In my understanding of your problem, you're just experiencing a move of the metal on the horizontal plane, not the vertical plane. Since the load on the hitch should be on the vertical plane (by and large) any stressing and loss of capacity on the vertical plane via the adjustment on the horizontal plane should be minimal. There might be some discussion as to whether or not you bent the frame of the hitch at the base of the legs that run front-to-rear of the vehicle or if you bent them at some mid-point. I would say this to you, whatever stresses you have applied to the material are along the horizontal plane where load is less applied by the towed unit than if it was vertical plane. Furthermore, these things are manufactured with a certain tolerance; e.g. if the hitch is capable of handling 500 Lbs. tongue weight it won't FAIL at 500 pounds, it might fail at 700 or 800 pounds; 500 is just the "rated capacity"; i.e. what it can handle safely. So, 1) you have some room on the numbers to play with and 2) we're talking failure at maximums; if the hitch you installed is a Class III or whatever that might only be rated for 300 pounds tongue weight (rated, not *failure weight* and all you ever do is haul around a law mower trailer that tops out at 180 pounds tongue weight then, you're fine.
Ultimately you have to do what you feel best with. Even as picky as I am, I'd not sweat it.

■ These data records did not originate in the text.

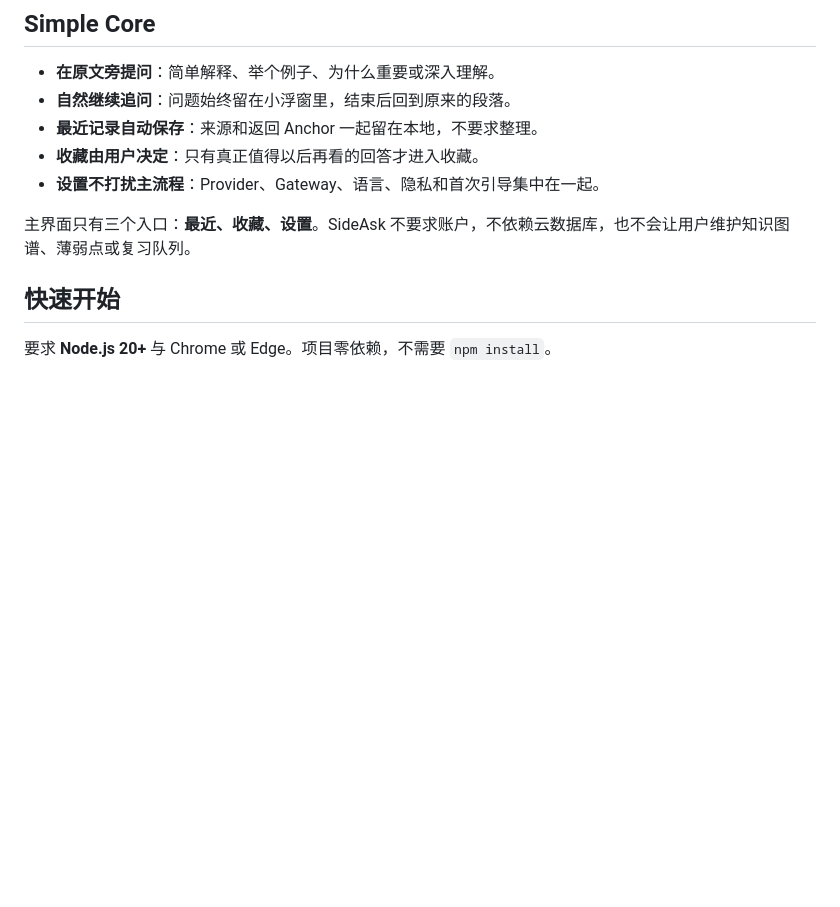
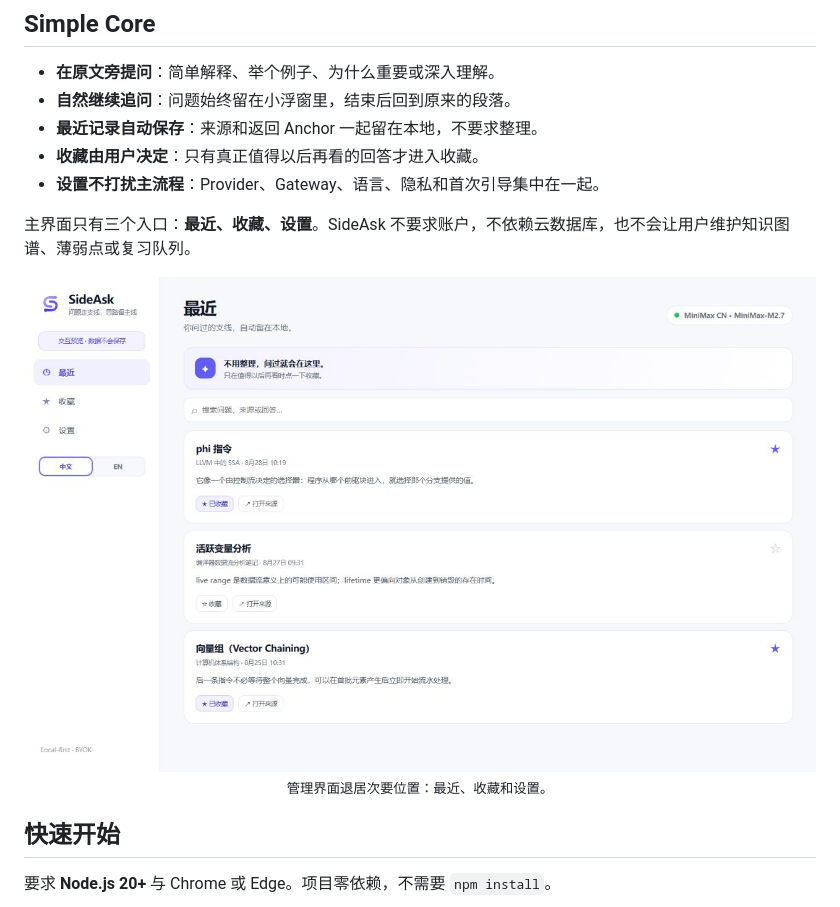
Before and after one commit to horry0214/SideAsk, a Markdown page: README.zh-CN.md, the part around one of its changes. Drawn GitHub-style; blank space fills up the shorter version.

```diff
--- a/README.zh-CN.md
+++ b/README.zh-CN.md
@@ -45,6 +56,11 @@ SideAsk 把问题留在原文旁边：
 - **设置不打扰主流程**：Provider、Gateway、语言、隐私和首次引导集中在一起。
 
 主界面只有三个入口：**最近、收藏、设置**。SideAsk 不要求账户，不依赖云数据库，也不会让用户维护知识图谱、薄弱点或复习队列。
+
+<p align="center">
+  <img src="assets/readme/simple-core.png" alt="SideAsk 用简单的最近、收藏和设置管理支线问题" width="100%">
+  <br><sub>管理界面退居次要位置：最近、收藏和设置。</sub>
+</p>
 
 ## 快速开始
 
```
Also changed, not shown: other parts of README.zh-CN.md (+16 -5 lines), README.md (+21 -5 lines), assets/readme/sideask-demo-en.gif (added), assets/readme/sideask-demo-zh.gif (added), assets/readme/sideask-hero-en.jpg (added), assets/readme/sideask-hero.jpg (added), 3 other files.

Seriously, I sweat the details (and it works well for me), but this sounds like you're being obsessively obsessive. :) It'll be fine You think not, take a trip to some rural areas and see what the yahoo's are using to tow stuff. :)